ACTIVITY
Scan the material for the string "color" and copy out every line in which it occurs.
::: SUPPLIED DATA :::
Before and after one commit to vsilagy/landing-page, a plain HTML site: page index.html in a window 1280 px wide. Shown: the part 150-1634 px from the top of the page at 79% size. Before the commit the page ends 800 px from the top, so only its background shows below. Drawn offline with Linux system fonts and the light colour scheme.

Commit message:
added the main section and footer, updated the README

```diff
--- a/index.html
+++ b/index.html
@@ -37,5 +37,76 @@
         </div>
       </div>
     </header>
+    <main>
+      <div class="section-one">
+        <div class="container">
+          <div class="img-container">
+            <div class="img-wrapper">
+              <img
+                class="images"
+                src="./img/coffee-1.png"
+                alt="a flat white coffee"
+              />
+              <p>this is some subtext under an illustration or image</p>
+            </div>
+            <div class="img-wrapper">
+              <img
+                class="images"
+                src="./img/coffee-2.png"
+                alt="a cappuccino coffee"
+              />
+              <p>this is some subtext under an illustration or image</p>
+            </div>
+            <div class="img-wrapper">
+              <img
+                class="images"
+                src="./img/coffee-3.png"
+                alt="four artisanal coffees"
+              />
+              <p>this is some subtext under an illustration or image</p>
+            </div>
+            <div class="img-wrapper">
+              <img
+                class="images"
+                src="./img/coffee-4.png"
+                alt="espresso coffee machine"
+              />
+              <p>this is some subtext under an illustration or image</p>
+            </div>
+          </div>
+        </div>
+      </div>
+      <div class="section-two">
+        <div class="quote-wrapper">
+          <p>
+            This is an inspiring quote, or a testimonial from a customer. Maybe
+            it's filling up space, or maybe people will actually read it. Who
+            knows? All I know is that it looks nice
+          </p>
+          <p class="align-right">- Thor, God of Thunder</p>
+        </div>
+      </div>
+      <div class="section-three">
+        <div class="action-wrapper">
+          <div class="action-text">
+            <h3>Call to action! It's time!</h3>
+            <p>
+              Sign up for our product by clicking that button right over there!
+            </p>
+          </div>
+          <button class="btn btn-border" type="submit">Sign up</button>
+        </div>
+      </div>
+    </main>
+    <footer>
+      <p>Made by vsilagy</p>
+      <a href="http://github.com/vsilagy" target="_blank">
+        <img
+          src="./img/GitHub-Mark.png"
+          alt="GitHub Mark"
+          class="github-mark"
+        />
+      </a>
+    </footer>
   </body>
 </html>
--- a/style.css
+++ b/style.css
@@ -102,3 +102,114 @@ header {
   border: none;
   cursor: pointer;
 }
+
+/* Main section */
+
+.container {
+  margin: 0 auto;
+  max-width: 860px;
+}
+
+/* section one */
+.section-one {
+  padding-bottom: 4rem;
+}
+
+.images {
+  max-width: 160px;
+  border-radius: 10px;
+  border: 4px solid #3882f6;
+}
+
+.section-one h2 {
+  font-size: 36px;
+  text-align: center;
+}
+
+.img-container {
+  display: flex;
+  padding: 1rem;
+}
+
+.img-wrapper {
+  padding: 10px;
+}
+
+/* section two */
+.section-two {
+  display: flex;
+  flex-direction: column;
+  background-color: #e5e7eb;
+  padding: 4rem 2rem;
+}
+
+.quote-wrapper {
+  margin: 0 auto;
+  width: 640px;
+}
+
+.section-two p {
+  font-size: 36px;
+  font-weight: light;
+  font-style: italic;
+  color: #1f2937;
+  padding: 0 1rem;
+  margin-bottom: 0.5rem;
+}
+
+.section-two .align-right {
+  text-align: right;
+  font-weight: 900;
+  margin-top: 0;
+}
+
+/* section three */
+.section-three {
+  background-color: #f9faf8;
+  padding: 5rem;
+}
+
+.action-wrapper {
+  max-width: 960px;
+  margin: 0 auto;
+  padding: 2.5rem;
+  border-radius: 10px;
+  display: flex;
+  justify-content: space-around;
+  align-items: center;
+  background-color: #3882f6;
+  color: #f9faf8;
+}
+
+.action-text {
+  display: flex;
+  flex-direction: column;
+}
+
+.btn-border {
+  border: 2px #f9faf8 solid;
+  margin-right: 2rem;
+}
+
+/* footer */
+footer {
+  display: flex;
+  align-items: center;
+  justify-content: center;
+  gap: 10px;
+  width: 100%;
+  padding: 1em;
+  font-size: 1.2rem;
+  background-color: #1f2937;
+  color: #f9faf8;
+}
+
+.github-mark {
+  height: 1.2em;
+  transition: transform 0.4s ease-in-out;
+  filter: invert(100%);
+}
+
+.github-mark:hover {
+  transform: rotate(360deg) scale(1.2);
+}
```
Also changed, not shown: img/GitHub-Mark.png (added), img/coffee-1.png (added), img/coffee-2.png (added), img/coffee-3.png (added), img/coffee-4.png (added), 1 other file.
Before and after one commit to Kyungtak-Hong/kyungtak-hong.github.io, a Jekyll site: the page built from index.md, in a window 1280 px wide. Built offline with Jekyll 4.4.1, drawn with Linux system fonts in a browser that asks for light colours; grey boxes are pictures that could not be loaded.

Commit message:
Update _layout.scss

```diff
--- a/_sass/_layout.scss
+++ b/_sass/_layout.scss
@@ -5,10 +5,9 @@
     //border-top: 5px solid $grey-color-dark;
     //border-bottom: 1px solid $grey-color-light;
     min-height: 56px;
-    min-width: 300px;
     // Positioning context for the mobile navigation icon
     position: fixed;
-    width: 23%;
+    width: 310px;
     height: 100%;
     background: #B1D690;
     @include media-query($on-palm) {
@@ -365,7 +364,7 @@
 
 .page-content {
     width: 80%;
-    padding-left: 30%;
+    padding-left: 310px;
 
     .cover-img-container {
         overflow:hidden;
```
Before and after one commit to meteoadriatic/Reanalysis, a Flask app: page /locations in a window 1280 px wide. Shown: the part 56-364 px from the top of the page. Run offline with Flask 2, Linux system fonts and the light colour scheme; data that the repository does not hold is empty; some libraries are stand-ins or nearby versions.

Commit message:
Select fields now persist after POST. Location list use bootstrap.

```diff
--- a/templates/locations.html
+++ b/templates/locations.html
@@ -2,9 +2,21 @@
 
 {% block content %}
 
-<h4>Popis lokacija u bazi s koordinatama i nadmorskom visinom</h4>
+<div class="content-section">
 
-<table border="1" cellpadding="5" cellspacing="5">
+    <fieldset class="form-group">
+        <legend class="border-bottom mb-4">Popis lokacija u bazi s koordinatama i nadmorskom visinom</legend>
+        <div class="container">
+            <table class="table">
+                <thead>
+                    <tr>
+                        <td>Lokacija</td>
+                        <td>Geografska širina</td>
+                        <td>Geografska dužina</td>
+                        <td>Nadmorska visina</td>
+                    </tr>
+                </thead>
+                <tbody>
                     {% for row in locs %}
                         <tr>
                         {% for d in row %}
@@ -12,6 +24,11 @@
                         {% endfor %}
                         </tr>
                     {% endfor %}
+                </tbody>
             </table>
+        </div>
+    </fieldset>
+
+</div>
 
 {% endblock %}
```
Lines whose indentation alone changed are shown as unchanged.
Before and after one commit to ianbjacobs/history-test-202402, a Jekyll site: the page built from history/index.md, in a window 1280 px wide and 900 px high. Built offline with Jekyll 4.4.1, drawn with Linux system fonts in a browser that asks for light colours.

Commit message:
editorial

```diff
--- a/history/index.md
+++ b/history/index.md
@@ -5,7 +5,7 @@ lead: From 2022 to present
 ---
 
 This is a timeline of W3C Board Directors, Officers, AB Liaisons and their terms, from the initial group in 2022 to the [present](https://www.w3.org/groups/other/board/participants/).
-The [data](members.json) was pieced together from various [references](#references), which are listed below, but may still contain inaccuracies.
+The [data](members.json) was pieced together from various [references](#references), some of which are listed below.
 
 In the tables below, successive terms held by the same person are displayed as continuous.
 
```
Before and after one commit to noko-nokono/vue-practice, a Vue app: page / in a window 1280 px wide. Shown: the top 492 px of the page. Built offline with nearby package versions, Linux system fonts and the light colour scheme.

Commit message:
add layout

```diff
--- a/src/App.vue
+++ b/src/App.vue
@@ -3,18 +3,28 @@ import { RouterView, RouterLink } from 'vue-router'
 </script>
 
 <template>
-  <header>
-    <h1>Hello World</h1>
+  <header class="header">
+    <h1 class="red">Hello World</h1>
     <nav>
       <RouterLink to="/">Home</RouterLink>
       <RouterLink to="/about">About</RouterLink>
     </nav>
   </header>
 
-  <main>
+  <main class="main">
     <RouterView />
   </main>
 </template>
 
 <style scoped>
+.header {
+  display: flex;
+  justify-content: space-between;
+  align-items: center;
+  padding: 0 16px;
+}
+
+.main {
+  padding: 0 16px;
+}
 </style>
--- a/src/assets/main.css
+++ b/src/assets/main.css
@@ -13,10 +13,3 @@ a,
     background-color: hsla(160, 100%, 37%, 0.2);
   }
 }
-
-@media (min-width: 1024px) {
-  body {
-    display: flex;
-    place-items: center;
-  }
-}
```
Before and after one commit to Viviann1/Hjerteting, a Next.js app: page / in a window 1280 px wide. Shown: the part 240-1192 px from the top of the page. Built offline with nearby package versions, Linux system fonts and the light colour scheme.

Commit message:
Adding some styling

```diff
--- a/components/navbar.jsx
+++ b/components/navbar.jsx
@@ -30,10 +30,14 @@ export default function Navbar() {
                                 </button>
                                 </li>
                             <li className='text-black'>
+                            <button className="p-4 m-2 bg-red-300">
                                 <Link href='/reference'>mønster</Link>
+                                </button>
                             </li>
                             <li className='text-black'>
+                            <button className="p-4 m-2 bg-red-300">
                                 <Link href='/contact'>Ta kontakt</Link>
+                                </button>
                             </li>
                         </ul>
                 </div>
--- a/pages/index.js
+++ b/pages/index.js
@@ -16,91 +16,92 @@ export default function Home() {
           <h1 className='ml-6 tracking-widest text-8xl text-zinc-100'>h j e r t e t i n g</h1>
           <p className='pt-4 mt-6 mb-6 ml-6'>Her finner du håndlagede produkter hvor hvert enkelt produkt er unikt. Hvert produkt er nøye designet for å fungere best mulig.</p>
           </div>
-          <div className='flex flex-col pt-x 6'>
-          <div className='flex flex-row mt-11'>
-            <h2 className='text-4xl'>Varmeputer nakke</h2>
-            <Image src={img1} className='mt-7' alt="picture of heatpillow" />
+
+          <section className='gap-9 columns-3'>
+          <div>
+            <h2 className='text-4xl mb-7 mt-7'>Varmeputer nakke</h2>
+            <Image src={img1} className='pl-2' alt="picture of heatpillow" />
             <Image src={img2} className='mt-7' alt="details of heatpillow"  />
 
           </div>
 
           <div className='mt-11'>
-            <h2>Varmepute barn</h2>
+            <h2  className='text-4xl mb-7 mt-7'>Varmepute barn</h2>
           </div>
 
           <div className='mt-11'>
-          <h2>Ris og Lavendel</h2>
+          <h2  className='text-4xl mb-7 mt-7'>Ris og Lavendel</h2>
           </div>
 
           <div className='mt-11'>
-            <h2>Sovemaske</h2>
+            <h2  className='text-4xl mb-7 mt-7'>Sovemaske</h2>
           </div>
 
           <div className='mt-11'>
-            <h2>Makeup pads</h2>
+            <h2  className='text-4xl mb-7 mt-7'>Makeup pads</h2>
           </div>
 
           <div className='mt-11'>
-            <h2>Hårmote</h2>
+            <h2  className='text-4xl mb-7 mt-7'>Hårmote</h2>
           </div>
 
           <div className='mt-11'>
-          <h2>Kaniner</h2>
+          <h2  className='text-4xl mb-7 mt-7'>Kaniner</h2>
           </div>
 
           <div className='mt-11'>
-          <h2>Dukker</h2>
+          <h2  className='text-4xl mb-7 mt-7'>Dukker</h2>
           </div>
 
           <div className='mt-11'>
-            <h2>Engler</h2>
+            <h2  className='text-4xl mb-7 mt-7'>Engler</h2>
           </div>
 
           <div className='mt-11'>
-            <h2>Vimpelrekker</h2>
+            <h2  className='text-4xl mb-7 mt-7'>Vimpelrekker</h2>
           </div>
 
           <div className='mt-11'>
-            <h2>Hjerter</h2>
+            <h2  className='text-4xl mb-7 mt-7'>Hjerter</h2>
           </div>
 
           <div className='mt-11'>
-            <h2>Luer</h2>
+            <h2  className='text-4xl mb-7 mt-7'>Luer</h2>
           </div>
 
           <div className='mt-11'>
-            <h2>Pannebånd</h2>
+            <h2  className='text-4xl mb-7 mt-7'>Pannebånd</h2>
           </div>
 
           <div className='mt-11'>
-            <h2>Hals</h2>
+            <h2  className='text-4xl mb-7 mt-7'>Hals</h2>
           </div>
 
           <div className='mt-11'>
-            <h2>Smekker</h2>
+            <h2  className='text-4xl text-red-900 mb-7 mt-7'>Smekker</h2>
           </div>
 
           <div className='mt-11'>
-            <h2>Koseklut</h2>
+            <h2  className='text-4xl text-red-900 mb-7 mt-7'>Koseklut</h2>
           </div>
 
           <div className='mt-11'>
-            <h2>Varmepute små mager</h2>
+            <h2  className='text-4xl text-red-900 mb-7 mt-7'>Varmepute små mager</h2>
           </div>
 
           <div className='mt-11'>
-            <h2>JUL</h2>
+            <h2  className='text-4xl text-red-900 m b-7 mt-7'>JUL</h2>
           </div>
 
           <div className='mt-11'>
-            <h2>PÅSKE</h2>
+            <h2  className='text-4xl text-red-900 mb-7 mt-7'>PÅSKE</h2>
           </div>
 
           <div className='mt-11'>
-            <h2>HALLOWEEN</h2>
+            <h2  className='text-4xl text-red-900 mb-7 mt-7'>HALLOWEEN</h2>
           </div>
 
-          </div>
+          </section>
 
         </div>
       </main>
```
:::
RESULT OF THIS TASK
+  background-color: #e5e7eb;
+  color: #1f2937;
+  background-color: #f9faf8;
+  background-color: #3882f6;
+  color: #f9faf8;
+  background-color: #1f2937;
+  color: #f9faf8;
     //border-top: 5px solid $grey-color-dark;
     //border-bottom: 1px solid $grey-color-light;
     background-color: hsla(160, 100%, 37%, 0.2);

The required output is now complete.